◆ What the task asks
Below are some records. How many of their lines contain the string "NoteCard"? Answer with the number alone.
▼▼▼
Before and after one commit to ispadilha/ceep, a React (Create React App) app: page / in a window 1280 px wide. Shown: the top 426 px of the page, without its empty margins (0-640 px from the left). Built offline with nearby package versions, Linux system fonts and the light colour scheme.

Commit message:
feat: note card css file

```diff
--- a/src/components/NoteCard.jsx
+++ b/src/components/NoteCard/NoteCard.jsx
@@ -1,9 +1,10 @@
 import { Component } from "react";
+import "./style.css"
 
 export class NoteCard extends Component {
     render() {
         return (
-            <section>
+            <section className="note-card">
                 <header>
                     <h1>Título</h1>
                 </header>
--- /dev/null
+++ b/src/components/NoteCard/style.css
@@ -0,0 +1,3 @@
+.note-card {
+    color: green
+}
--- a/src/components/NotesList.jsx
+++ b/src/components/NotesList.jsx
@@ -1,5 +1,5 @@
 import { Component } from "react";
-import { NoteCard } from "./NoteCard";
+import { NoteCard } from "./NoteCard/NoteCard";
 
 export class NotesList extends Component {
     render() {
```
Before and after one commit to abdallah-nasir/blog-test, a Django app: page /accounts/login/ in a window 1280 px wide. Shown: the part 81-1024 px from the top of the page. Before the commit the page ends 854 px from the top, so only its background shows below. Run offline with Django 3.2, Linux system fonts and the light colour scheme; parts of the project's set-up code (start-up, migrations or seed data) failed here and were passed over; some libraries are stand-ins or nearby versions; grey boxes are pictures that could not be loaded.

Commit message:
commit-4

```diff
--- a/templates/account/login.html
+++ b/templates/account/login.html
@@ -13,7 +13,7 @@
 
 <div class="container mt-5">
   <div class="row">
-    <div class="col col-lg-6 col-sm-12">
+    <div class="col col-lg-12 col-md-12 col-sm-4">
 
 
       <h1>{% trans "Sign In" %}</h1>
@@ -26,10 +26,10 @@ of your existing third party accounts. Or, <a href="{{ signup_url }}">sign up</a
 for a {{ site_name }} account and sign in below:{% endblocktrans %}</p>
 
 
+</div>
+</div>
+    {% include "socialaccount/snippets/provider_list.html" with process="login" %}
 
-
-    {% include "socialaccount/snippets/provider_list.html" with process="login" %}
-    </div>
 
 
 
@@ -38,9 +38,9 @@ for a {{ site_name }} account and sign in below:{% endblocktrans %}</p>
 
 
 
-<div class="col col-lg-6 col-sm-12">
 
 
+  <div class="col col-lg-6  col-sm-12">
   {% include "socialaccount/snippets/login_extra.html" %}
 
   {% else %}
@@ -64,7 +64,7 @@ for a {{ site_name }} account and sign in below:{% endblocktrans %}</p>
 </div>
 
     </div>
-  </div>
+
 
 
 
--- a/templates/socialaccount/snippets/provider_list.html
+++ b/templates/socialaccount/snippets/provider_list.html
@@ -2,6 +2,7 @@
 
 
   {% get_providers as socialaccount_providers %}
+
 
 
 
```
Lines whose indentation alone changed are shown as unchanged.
▲▲▲
◆ Finished task
6